WORK TO COMPLETE –
Give the records again, word for word.

DATASET EXTRACT –
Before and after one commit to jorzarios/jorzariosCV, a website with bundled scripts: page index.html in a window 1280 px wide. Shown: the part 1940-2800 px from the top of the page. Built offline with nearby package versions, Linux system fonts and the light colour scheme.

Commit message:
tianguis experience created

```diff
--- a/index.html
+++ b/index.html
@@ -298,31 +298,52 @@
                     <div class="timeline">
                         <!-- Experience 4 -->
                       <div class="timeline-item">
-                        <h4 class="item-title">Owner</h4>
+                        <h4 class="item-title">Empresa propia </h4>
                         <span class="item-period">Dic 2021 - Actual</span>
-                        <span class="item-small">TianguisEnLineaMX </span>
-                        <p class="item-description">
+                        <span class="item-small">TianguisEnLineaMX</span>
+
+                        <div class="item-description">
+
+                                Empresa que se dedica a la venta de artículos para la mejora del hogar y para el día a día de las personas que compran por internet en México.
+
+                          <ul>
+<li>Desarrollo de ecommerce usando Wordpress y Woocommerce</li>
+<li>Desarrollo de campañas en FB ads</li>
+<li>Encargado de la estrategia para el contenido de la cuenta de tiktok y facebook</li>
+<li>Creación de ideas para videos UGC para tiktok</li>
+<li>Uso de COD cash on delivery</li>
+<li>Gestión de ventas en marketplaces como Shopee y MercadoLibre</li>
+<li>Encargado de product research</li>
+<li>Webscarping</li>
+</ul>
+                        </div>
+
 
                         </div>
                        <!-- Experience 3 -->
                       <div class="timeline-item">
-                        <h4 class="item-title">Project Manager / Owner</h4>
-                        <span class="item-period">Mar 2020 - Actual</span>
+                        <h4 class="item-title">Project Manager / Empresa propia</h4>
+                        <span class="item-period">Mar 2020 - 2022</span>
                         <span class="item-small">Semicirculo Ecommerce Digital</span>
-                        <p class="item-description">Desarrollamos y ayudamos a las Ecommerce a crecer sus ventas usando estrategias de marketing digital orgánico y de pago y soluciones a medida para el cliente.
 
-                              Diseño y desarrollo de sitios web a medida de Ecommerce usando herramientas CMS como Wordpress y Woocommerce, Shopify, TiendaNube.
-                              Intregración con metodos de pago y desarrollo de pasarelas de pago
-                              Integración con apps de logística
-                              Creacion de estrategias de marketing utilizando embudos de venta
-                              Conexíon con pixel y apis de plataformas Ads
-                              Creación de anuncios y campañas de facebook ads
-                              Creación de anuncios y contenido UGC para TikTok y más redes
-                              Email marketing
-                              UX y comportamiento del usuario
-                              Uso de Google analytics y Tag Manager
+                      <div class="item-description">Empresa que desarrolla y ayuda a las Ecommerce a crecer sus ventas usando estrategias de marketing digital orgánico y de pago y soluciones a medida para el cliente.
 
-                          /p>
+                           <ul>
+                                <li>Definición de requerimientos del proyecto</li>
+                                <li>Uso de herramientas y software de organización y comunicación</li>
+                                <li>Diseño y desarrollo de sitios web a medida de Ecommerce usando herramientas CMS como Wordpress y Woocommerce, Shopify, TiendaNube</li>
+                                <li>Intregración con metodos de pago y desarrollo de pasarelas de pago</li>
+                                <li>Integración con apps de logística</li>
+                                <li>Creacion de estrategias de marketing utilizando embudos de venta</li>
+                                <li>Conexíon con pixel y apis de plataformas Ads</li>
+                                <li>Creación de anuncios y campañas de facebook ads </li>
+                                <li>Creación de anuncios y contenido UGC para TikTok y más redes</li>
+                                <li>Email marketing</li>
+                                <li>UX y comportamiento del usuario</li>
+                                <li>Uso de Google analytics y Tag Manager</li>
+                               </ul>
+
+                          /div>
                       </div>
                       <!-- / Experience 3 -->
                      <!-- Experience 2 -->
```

WRITTEN SOLUTION –
Before and after one commit to jorzarios/jorzariosCV, a website with bundled scripts: page index.html in a window 1280 px wide. Shown: the part 1940-2800 px from the top of the page. Built offline with nearby package versions, Linux system fonts and the light colour scheme.

Commit message:
tianguis experience created

```diff
--- a/index.html
+++ b/index.html
@@ -298,31 +298,52 @@
                     <div class="timeline">
                         <!-- Experience 4 -->
                       <div class="timeline-item">
-                        <h4 class="item-title">Owner</h4>
+                        <h4 class="item-title">Empresa propia </h4>
                         <span class="item-period">Dic 2021 - Actual</span>
-                        <span class="item-small">TianguisEnLineaMX </span>
-                        <p class="item-description">
+                        <span class="item-small">TianguisEnLineaMX</span>
+
+                        <div class="item-description">
+
+                                Empresa que se dedica a la venta de artículos para la mejora del hogar y para el día a día de las personas que compran por internet en México.
+
+                          <ul>
+<li>Desarrollo de ecommerce usando Wordpress y Woocommerce</li>
+<li>Desarrollo de campañas en FB ads</li>
+<li>Encargado de la estrategia para el contenido de la cuenta de tiktok y facebook</li>
+<li>Creación de ideas para videos UGC para tiktok</li>
+<li>Uso de COD cash on delivery</li>
+<li>Gestión de ventas en marketplaces como Shopee y MercadoLibre</li>
+<li>Encargado de product research</li>
+<li>Webscarping</li>
+</ul>
+                        </div>
+
 
                         </div>
                        <!-- Experience 3 -->
                       <div class="timeline-item">
-                        <h4 class="item-title">Project Manager / Owner</h4>
-                        <span class="item-period">Mar 2020 - Actual</span>
+                        <h4 class="item-title">Project Manager / Empresa propia</h4>
+                        <span class="item-period">Mar 2020 - 2022</span>
                         <span class="item-small">Semicirculo Ecommerce Digital</span>
-                        <p class="item-description">Desarrollamos y ayudamos a las Ecommerce a crecer sus ventas usando estrategias de marketing digital orgánico y de pago y soluciones a medida para el cliente.
 
-                              Diseño y desarrollo de sitios web a medida de Ecommerce usando herramientas CMS como Wordpress y Woocommerce, Shopify, TiendaNube.
-                              Intregración con metodos de pago y desarrollo de pasarelas de pago
-                              Integración con apps de logística
-                              Creacion de estrategias de marketing utilizando embudos de venta
-                              Conexíon con pixel y apis de plataformas Ads
-                              Creación de anuncios y campañas de facebook ads
-                              Creación de anuncios y contenido UGC para TikTok y más redes
-                              Email marketing
-                              UX y comportamiento del usuario
-                              Uso de Google analytics y Tag Manager
+                      <div class="item-description">Empresa que desarrolla y ayuda a las Ecommerce a crecer sus ventas usando estrategias de marketing digital orgánico y de pago y soluciones a medida para el cliente.
 
-                          /p>
+                           <ul>
+                                <li>Definición de requerimientos del proyecto</li>
+                                <li>Uso de herramientas y software de organización y comunicación</li>
+                                <li>Diseño y desarrollo de sitios web a medida de Ecommerce usando herramientas CMS como Wordpress y Woocommerce, Shopify, TiendaNube</li>
+                                <li>Intregración con metodos de pago y desarrollo de pasarelas de pago</li>
+                                <li>Integración con apps de logística</li>
+                                <li>Creacion de estrategias de marketing utilizando embudos de venta</li>
+                                <li>Conexíon con pixel y apis de plataformas Ads</li>
+                                <li>Creación de anuncios y campañas de facebook ads </li>
+                                <li>Creación de anuncios y contenido UGC para TikTok y más redes</li>
+                                <li>Email marketing</li>
+                                <li>UX y comportamiento del usuario</li>
+                                <li>Uso de Google analytics y Tag Manager</li>
+                               </ul>
+
+                          /div>
                       </div>
                       <!-- / Experience 3 -->
                      <!-- Experience 2 -->
```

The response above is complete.